    Part of this challenge is finding ways to do this work that are a cost-effective and also fairly easy to teach and implement. There are many folks who have learned to think about monitoring in pretty traditional ways, so change won’t come easy.

  10. shorter planning process that … generates a greater “willingness to live with it”

    I don’t see the cause and effect here. I’d expect the opposite, if a shorter process cuts out opportunities to participate. I’d agree that unwillingness to live with giving something up that someone feels entitled to is a major barrier to shortening the process. Delaying the loss of something is a victory and may create an incentive to avoid resolution.

    • Hi Jon, I wasn’t suggesting cause and effect as much as a possible goal from which we might “work the problem backwards”. You’re right that it might be hard. I’m just suggesting we make it a big hairy audacious goal and see what we come up with.

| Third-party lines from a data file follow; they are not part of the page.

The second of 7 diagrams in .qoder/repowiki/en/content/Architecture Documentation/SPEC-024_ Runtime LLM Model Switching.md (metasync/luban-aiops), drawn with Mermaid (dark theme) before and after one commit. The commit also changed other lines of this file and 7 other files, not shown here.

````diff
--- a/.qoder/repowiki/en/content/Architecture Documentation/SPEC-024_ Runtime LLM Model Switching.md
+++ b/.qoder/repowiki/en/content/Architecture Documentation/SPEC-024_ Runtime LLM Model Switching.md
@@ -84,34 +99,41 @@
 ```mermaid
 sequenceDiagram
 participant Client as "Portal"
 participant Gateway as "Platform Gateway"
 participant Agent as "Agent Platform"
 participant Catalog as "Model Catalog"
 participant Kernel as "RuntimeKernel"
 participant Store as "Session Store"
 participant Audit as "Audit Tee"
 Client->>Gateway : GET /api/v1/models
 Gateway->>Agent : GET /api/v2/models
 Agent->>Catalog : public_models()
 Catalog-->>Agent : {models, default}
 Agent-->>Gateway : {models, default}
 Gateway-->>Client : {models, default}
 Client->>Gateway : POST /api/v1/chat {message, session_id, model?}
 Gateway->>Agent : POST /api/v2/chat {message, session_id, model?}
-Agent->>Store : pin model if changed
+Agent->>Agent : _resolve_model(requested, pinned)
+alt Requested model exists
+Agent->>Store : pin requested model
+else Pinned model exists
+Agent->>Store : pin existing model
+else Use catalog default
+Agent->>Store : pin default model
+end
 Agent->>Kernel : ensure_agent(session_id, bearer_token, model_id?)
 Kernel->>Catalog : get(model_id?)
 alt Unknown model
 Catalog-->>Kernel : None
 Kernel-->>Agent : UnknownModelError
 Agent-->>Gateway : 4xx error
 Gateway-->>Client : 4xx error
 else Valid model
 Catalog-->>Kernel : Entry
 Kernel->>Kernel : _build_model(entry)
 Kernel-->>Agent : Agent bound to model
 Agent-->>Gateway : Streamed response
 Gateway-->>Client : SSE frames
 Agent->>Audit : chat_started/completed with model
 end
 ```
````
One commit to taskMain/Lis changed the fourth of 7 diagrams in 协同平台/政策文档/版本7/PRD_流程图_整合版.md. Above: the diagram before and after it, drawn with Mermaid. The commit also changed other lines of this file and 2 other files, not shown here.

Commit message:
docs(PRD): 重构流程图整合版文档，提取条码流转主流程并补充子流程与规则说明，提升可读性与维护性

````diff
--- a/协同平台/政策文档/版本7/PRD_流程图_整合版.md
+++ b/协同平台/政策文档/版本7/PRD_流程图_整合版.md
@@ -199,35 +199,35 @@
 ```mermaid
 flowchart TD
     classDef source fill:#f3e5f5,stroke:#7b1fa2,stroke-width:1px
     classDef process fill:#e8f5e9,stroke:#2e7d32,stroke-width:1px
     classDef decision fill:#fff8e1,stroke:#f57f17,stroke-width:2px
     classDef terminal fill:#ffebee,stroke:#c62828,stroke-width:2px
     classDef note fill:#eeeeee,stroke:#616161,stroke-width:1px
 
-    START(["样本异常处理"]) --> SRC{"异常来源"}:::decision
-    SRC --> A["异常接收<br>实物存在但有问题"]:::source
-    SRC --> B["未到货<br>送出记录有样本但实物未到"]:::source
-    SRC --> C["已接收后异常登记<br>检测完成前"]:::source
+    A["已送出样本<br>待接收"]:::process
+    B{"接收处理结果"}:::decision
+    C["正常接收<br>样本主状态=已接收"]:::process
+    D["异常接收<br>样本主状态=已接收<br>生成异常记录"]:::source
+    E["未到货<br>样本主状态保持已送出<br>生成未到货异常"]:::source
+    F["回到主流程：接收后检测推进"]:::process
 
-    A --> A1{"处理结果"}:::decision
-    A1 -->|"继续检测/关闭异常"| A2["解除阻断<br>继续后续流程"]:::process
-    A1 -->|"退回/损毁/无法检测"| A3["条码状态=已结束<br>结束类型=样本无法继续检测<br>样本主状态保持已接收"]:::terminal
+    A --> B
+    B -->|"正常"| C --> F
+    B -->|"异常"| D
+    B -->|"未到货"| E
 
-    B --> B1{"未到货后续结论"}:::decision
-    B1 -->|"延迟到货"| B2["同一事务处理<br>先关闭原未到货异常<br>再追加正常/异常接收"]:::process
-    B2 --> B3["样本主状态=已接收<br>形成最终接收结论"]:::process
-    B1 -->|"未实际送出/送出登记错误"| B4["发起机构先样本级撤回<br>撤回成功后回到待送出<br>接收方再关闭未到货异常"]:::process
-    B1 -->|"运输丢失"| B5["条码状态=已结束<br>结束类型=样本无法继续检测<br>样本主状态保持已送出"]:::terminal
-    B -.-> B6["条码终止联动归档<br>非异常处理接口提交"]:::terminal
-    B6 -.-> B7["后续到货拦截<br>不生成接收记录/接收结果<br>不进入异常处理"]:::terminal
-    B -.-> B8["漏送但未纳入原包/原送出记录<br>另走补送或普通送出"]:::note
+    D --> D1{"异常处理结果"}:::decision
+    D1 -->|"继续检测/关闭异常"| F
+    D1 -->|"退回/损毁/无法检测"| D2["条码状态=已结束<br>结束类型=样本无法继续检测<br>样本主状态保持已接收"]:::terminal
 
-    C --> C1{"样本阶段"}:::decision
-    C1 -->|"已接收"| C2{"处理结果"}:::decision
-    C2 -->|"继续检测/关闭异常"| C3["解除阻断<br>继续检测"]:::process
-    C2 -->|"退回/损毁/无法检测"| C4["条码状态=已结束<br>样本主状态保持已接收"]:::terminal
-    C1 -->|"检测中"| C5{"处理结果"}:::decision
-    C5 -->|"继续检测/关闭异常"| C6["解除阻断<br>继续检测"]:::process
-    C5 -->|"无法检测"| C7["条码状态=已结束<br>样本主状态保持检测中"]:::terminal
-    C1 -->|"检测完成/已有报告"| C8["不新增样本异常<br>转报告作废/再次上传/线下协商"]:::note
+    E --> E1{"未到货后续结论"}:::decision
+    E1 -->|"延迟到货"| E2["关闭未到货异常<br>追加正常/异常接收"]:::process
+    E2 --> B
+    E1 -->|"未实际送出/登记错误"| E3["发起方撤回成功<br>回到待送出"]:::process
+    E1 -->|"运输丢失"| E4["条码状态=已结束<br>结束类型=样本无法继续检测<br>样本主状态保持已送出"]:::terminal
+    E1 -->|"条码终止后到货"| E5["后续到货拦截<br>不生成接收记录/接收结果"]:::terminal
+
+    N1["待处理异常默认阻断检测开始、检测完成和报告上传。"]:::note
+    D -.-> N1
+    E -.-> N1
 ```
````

      As an example, I took on a hairy conflict around backcountry recreation ages ago. Instead of the usual extended planning process, I took the participants through a much briefer (1 yr) process during which we established a vision, key principles for working together, and a five year “plan” or calendar by which we would would work through real issues on the ground, moving some into an appropriate NEPA process and others into immediate action because NEPA clearance already covered those.

      The best part is the groups that were at such loggerheads found ways to work together to help with implementation, reducing costs to the agency and allowing for more to be done. There was a willingness to live with and help, not on everything, but on more than anyone thought possible when we started.

      Hope this helps…

        • Interesting question. I have one of the original documents, which does a great job of describing the process (says me, the author… ?). Whether a more objective write-up is available, I don’t know. I did the project in 1994-1995 for the NPS.

          The unit won a National Planning Project of the Year Award, which I attribute to the wonderful championing by the Superintendent and the fact that the community really did get beyond some significant loggerheads. During the spring of the project, the Oklahoma City bombing occurred and anti-federalism sentiment was especially strong. Made for a tense context.

          Nevertheless, in the year after we completed the original planning work, the Park’s Friends Group was able to raise about $500k for implementation, much of which they pursued in both physical and financial partnership with the NPS by underwriting work and, in effect, supplementing the local NPS budget. That put pressure on NPS to make progress on the subsequent NEPA compliance work.

          It would be interesting to write about it from a 25 year perspective. My guess is it would offer some insights into what worked and why, as well as what might have been done differently given the benefit of hindsight. Some lessons might still apply today, despite the fact that policies and direction are different.


Leave a Comment